50th Anniversary of USC’s Marine Center on Catalina
In 1965, USC initiated a new era of scientific research at the university with creation of the Marine Sciences Center on Catalina Island. Based on generous land gifts from the Wrigley and Offield families in Big Fisherman’s Cove, the island campus provided an exciting and unique new asset for USC researchers and the broad science community.
By 1967 the first building was erected – our beloved marine laboratory, later to be known as the Phillip K. Wrigley Marine Science Center – and from that day forward environmental research in southern California was never the same.
20th Anniversary of the USC Wrigley Institute for Environmental Studies
In 1995, William and Julie Wrigley continued their family’s legacy of conservation by providing USC the capital to initiate the USC Wrigley Institute for Environmental Studies. This generous gift created a new environmental hub on the USC campus focused on cutting edge research, graduate/undergraduate education, and public outreach.
Recognizing that Catalina Island may be one of the “last outposts of Southern California as nature made it”, USC’s marine center was re-dedicated as the crown jewel of this new internationally prominent environmental program (which was possibly the last time anyone’s worn a business suit at the Catalina campus!)
Celebrate With Us!
2015 will be a yearlong opportunity to celebrate this exciting 50th/20th anniversary and showcase the many accomplishments our faculty, staff, students and alumni have made over the years. These successes are a tribute to the incredible people who’ve shared their passion, time and support with WIES over the decades. Keep an eye on our newsletters and social media as the year goes on. Also, feel free to drop us a line with thoughts or photos of special WIES memories you’d like to share.

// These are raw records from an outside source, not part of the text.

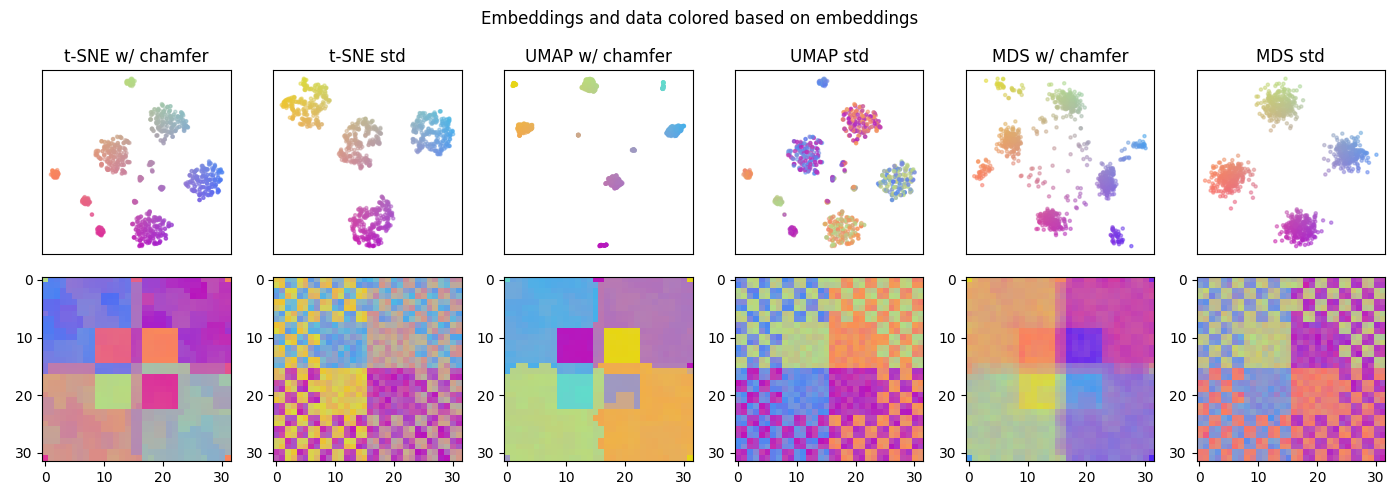
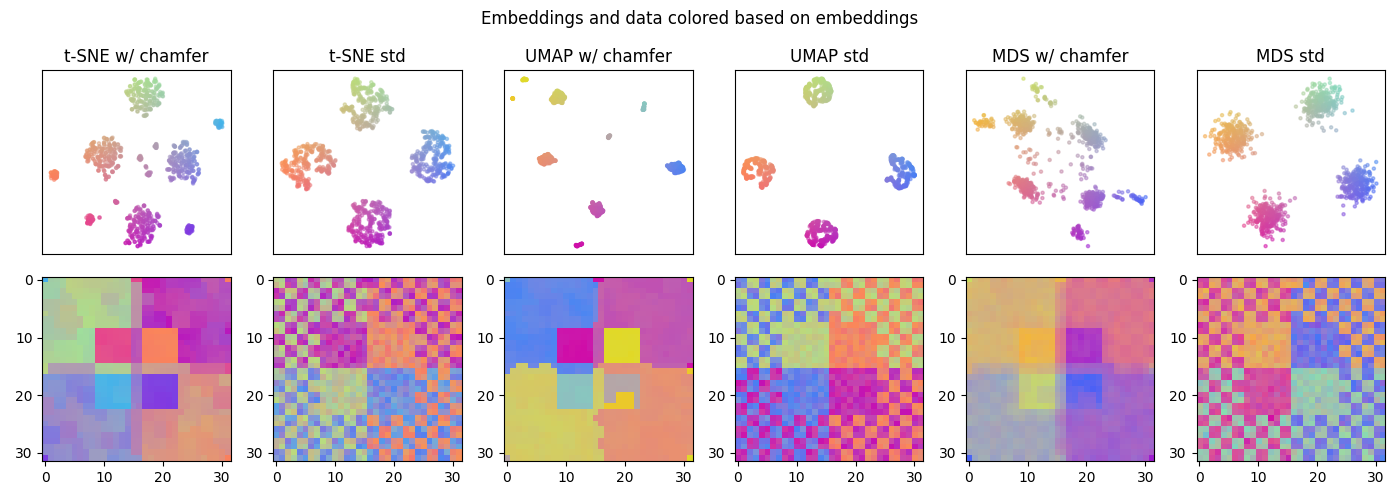
Fix: Wrong umap embedding for result plot

diff --git a/python_wrapper/example/example.py b/python_wrapper/example/example.py
@@ -150,7 +150,7 @@ def pltColProj(col_n, title, emb, emb_cols):
 pltColProj(0, 't-SNE w/ chamfer', emb_tsne, emb_tsne_colors)
 pltColProj(1, 't-SNE std', emb_tsne_std, emb_tsne_std_colors)
 pltColProj(2, 'UMAP w/ chamfer', emb_umap, emb_umap_colors)
-pltColProj(3, 'UMAP std', emb_tsne, emb_umap_std_colors)
+pltColProj(3, 'UMAP std', emb_umap_std, emb_umap_std_colors)
 pltColProj(4, 'MDS w/ chamfer', emb_mds, emb_mds_colors)
 pltColProj(5, 'MDS std', emb_mds_std, emb_mds_std_colors)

Its an honor to be celebrating this year with you, the WIES family and friends who make it all possible. Thank you for contributing to our last 50 years of science and discovery, and here’s to the next 50!